-------- Data for analysis --------

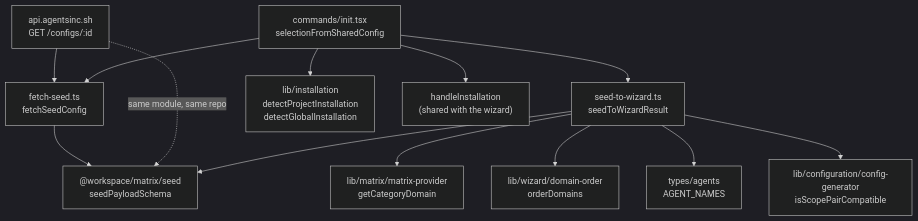
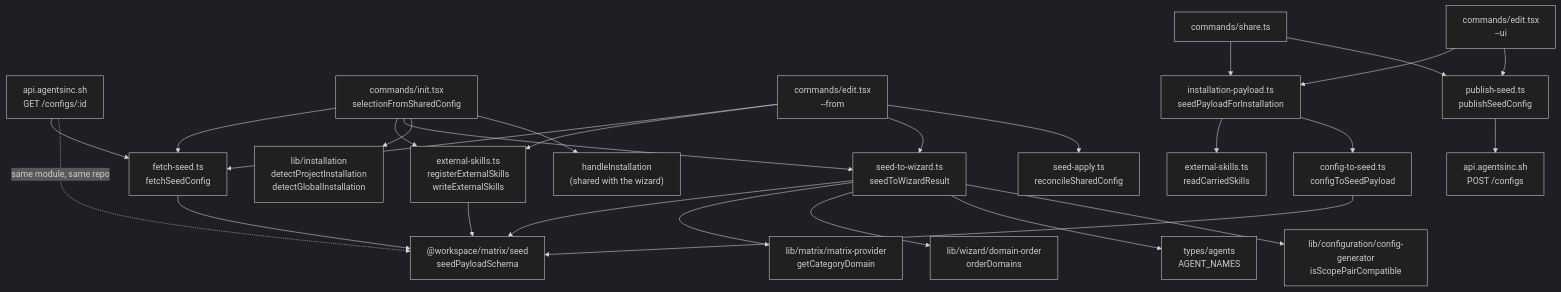
The diagram in packages/cli/.ai-docs/reference/features/seed-contract.md (agents-inc/agents-inc), drawn with Mermaid (dark theme) before and after one commit. The commit also changed other lines of this file and 53 other files, not shown here.

````diff
--- a/packages/cli/.ai-docs/reference/features/seed-contract.md
+++ b/packages/cli/.ai-docs/reference/features/seed-contract.md
@@ -86,15 +135,31 @@
 ```mermaid
 graph TD
-  Worker["api.agentsinc.sh<br/>GET /configs/:id"] --> Fetch
-  Init["commands/init.tsx<br/>selectionFromSharedConfig"] --> Fetch["fetch-seed.ts<br/>fetchSeedConfig"]
+  Worker["api.agentsinc.sh<br/>GET /configs/:id"] --> Fetch["fetch-seed.ts<br/>fetchSeedConfig"]
+  Init["commands/init.tsx<br/>selectionFromSharedConfig"] --> Fetch
+  EditFrom["commands/edit.tsx<br/>--from"] --> Fetch
   Fetch --> Schema["@workspace/matrix/seed<br/>seedPayloadSchema"]
   Worker -.->|"same module, same repo"| Schema
+
+  Init --> Seat["external-skills.ts<br/>registerExternalSkills<br/>writeExternalSkills"]
+  EditFrom --> Seat
+  Seat --> Schema
   Init --> Map["seed-to-wizard.ts<br/>seedToWizardResult"]
+  EditFrom --> Map
   Map --> Schema
   Map --> Matrix["lib/matrix/matrix-provider<br/>getCategoryDomain"]
   Map --> Order["lib/wizard/domain-order<br/>orderDomains"]
   Map --> Agents["types/agents<br/>AGENT_NAMES"]
   Map --> Scope["lib/configuration/config-generator<br/>isScopePairCompatible"]
+  EditFrom --> Apply["seed-apply.ts<br/>reconcileSharedConfig"]
   Init --> Detect["lib/installation<br/>detectProjectInstallation<br/>detectGlobalInstallation"]
   Init --> Spine["handleInstallation<br/>(shared with the wizard)"]
+
+  Share["commands/share.ts"] --> Prep["installation-payload.ts<br/>seedPayloadForInstallation"]
+  EditUi["commands/edit.tsx<br/>--ui"] --> Prep
+  Prep --> Read["external-skills.ts<br/>readCarriedSkills"]
+  Prep --> ToSeed["config-to-seed.ts<br/>configToSeedPayload"]
+  ToSeed --> Schema
+  Share --> Publish["publish-seed.ts<br/>publishSeedConfig"]
+  EditUi --> Publish
+  Publish --> Store["api.agentsinc.sh<br/>POST /configs"]
 ```
````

--------

[Your task]
What you hand back should match the entries above exactly, except that no picture appears.

[Answer below]
The diagram in packages/cli/.ai-docs/reference/features/seed-contract.md (agents-inc/agents-inc), drawn with Mermaid (dark theme) before and after one commit. The commit also changed other lines of this file and 53 other files, not shown here.

````diff
--- a/packages/cli/.ai-docs/reference/features/seed-contract.md
+++ b/packages/cli/.ai-docs/reference/features/seed-contract.md
@@ -86,15 +135,31 @@
 ```mermaid
 graph TD
-  Worker["api.agentsinc.sh<br/>GET /configs/:id"] --> Fetch
-  Init["commands/init.tsx<br/>selectionFromSharedConfig"] --> Fetch["fetch-seed.ts<br/>fetchSeedConfig"]
+  Worker["api.agentsinc.sh<br/>GET /configs/:id"] --> Fetch["fetch-seed.ts<br/>fetchSeedConfig"]
+  Init["commands/init.tsx<br/>selectionFromSharedConfig"] --> Fetch
+  EditFrom["commands/edit.tsx<br/>--from"] --> Fetch
   Fetch --> Schema["@workspace/matrix/seed<br/>seedPayloadSchema"]
   Worker -.->|"same module, same repo"| Schema
+
+  Init --> Seat["external-skills.ts<br/>registerExternalSkills<br/>writeExternalSkills"]
+  EditFrom --> Seat
+  Seat --> Schema
   Init --> Map["seed-to-wizard.ts<br/>seedToWizardResult"]
+  EditFrom --> Map
   Map --> Schema
   Map --> Matrix["lib/matrix/matrix-provider<br/>getCategoryDomain"]
   Map --> Order["lib/wizard/domain-order<br/>orderDomains"]
   Map --> Agents["types/agents<br/>AGENT_NAMES"]
   Map --> Scope["lib/configuration/config-generator<br/>isScopePairCompatible"]
+  EditFrom --> Apply["seed-apply.ts<br/>reconcileSharedConfig"]
   Init --> Detect["lib/installation<br/>detectProjectInstallation<br/>detectGlobalInstallation"]
   Init --> Spine["handleInstallation<br/>(shared with the wizard)"]
+
+  Share["commands/share.ts"] --> Prep["installation-payload.ts<br/>seedPayloadForInstallation"]
+  EditUi["commands/edit.tsx<br/>--ui"] --> Prep
+  Prep --> Read["external-skills.ts<br/>readCarriedSkills"]
+  Prep --> ToSeed["config-to-seed.ts<br/>configToSeedPayload"]
+  ToSeed --> Schema
+  Share --> Publish["publish-seed.ts<br/>publishSeedConfig"]
+  EditUi --> Publish
+  Publish --> Store["api.agentsinc.sh<br/>POST /configs"]
 ```
````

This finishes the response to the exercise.